§ What to work on: Compute how many lines in the entries below contain "Rare", and output nothing but the number.

[[ Supplied records open ]]

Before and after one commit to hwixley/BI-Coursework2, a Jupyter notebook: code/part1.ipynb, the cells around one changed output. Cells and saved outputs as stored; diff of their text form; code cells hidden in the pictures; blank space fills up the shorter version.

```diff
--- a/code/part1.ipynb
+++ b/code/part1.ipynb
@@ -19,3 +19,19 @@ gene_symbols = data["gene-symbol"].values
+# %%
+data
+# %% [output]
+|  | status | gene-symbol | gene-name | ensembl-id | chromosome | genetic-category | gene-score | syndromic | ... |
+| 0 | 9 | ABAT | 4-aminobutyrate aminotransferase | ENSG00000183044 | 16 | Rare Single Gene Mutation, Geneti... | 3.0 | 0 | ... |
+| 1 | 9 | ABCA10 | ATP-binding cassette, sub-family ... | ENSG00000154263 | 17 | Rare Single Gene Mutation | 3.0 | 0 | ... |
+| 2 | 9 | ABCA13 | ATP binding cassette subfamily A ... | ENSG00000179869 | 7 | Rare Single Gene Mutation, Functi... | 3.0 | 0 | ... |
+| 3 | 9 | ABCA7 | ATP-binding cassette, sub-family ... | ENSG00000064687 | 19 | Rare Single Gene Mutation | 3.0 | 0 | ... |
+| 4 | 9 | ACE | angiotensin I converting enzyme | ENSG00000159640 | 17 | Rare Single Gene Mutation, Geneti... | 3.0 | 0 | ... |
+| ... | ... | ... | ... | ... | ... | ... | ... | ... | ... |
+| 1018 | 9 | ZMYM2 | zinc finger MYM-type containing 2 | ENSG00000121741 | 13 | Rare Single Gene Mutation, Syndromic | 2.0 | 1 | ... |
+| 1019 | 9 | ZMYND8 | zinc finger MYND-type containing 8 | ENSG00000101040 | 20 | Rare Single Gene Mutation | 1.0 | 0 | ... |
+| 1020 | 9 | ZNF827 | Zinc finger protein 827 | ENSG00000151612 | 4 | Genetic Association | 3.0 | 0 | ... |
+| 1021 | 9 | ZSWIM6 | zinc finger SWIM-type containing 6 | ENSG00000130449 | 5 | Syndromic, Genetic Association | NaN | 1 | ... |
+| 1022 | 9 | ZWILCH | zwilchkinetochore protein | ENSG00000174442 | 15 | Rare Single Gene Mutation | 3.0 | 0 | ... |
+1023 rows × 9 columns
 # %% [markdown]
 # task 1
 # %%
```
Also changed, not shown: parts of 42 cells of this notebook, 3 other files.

[[ Supplied records closed ]]

§ Answer for the task: 8